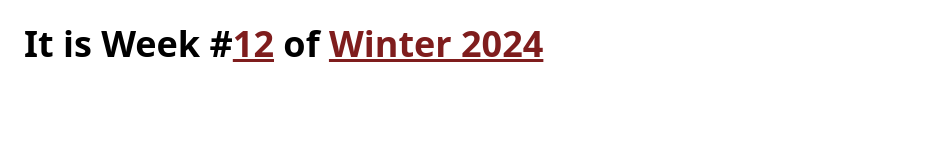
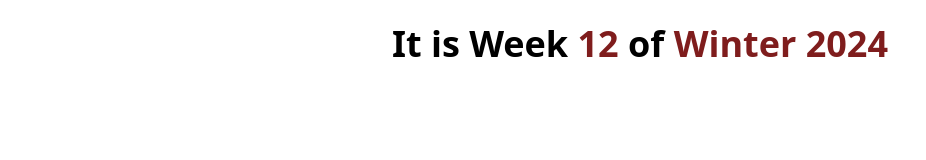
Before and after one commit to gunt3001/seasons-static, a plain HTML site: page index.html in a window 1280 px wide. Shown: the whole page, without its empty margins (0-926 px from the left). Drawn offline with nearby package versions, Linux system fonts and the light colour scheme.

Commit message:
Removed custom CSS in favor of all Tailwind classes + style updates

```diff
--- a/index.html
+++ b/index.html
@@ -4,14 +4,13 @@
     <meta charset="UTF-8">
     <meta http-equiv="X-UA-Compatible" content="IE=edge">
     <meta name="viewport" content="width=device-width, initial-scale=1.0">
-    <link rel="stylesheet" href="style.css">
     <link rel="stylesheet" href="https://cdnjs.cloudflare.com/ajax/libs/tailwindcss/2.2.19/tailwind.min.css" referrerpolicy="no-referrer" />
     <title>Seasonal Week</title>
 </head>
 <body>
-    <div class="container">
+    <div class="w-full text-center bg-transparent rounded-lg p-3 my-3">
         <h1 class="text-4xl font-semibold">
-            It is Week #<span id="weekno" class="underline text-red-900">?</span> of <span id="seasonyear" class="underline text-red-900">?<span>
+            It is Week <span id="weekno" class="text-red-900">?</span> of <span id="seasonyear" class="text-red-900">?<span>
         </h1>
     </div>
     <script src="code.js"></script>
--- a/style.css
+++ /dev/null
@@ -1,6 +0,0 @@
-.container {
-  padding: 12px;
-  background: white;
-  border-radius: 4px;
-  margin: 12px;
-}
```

___

* [Task instructions] Using the string "meta" as the search term, count the lines of the data above that hold it and report that number alone.

* [Result] 3